Artist: Neil Chapman

A black and white photograph of the Oklahoma Supreme Court Courtroom is a focal point for the Oklahoma Judicial Series. The Courtroom is located on the second floor of the State Capitol at 2300 North Lincoln Boulevard. Although justices’ chambers and staff offices were relocated to the Oklahoma Judicial Center in July 2011, the Supreme Court still meets publicly for oral arguments and ceremonies in this Courtroom. Vermont marble pillars, an ornate ceiling and a bench constructed from West Indian mahogany are original features, dating to 1917. An inscription above the bench on the south wall reads, “The foundations of justice are that no one shall suffer wrong.”

The north wall is inscribed with a quote from Justinian, “The safety of the State is the highest law.” Other photos on display include exteriors of the Oklahoma Judicial Center and the Court of Criminal Appeals Courtroom.

Neil Chapman has worn many hats as a photographer: educator, fine artist, commercial photographer, designer and advisor. His photographs of the Oklahoma Judicial Center capture images often overlooked by the casual observer – a unique angle or an architectural detail that evokes the soul of the building’s unique combination of historic and modern. Chapman began documenting the transition of the Courts from the State Capitol to the Oklahoma Judicial Center in June 2010, while the building was still under construction.
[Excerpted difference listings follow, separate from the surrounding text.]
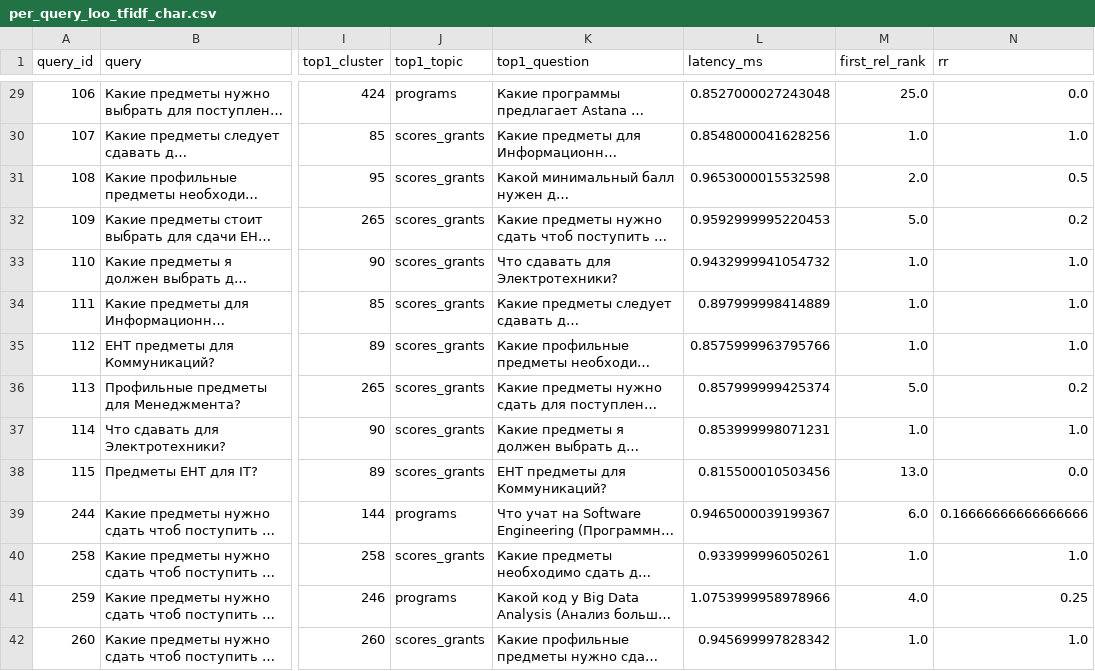
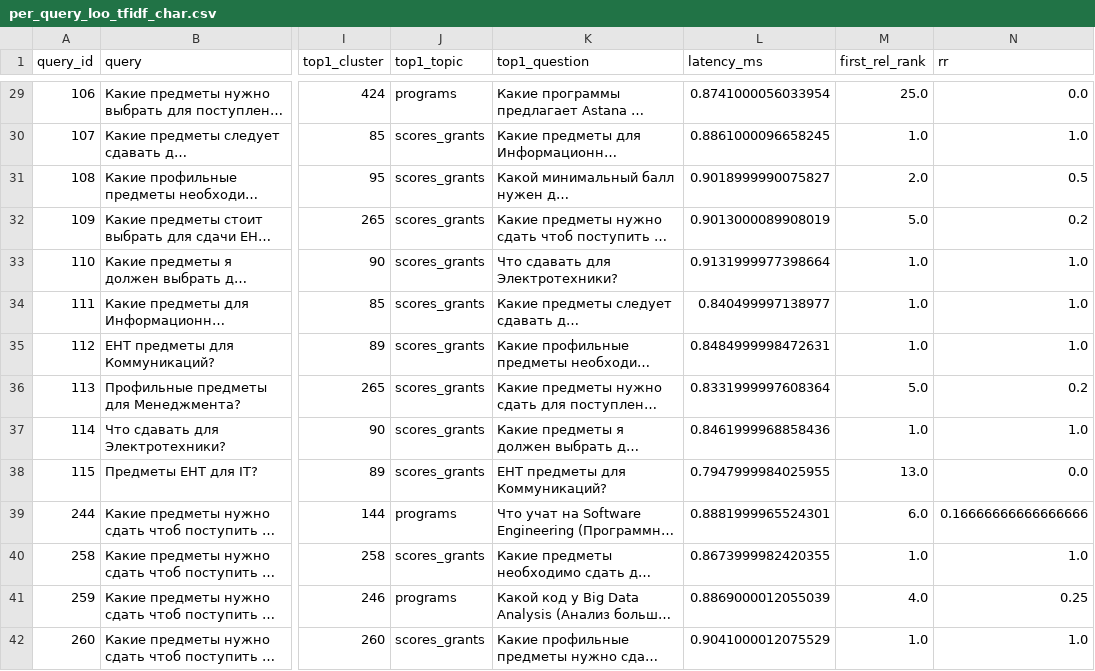
Before and after one commit to alenisaw/faq_retrieval_bot, a CSV file: reports/metrics/per_query_loo_tfidf_char.csv, drawn as a sheet; only a part is shown, gaps mark what is left out; long unchanged cells end in …; the diff covers the shown part only; the diff names each change by its address in the sheet, - before the commit and + after, or states it on an @@ line.

```diff
--- a/reports/metrics/per_query_loo_tfidf_char.csv
+++ b/reports/metrics/per_query_loo_tfidf_char.csv
-L29 (latency_ms): 0.8527000027243048
+L29 (latency_ms): 0.8741000056033954
-L30 (latency_ms): 0.8548000041628256
+L30 (latency_ms): 0.8861000096658245
-L31 (latency_ms): 0.9653000015532598
+L31 (latency_ms): 0.9018999990075827
-L32 (latency_ms): 0.9592999995220453
+L32 (latency_ms): 0.9013000089908019
-L33 (latency_ms): 0.9432999941054732
+L33 (latency_ms): 0.9131999977398664
-L34 (latency_ms): 0.897999998414889
+L34 (latency_ms): 0.840499997138977
-L35 (latency_ms): 0.8575999963795766
+L35 (latency_ms): 0.8484999998472631
-L36 (latency_ms): 0.857999999425374
+L36 (latency_ms): 0.8331999997608364
-L37 (latency_ms): 0.853999998071231
+L37 (latency_ms): 0.8461999968858436
-L38 (latency_ms): 0.815500010503456
+L38 (latency_ms): 0.7947999984025955
-L39 (latency_ms): 0.9465000039199367
+L39 (latency_ms): 0.8881999965524301
-L40 (latency_ms): 0.933999996050261
+L40 (latency_ms): 0.8673999982420355
-L41 (latency_ms): 1.0753999958978966
+L41 (latency_ms): 0.8869000012055039
-L42 (latency_ms): 0.945699997828342
+L42 (latency_ms): 0.9041000012075529
```
Also changed, not shown: 70 edited cells elsewhere in this file, reports/metrics/per_query_loo_rule_based.csv, 8 other files.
The four phases of the project included photographing the Supreme Court and Court of Criminal Appeals in the State Capitol, photographing renovation and construction of the Oklahoma Judicial Center, portraits of Supreme Court Justices and Court of Criminal Appeals Judges and photographing the newly renovated Judicial Center. Thousands of photographs were taken between June 2010 and July 2012. These photographs may be viewed online at Many of them also appear in the Annual Report of the Supreme Court of Oklahoma.

Though born and raised in California, Chapman lived in Hobart, Oklahoma in the late fifties and now makes his permanent residence in Edmond. He earned an associate degree in visual arts from Cypress College in 1974. He went on to receive a bachelor’s degree in photographic media from Cal State Long Beach in 1981. His masters in art, emphasis photography, came from Cal State Fullerton and he earned a doctorate of education from the University of La Verne in 1992. He has long been sharing his passion with others – teaching college photography classes at various California institutions since 1979. His work is included in the collections of the Bibleotheque Nationale in Paris, the New Orleans Museum of Art, the Southwest Museum and the Center for Creative Photography, among others. His photos have appeared in Time, Architecto, Artweek, Photography in Focus and CameraArts, just to name a few. He photographed and designed the book Santa Clara Portraits: A Proud Tradition, featuring the potters of Santa Clara Pueblo in New Mexico.

To your left we will find our next piece, Color Lines.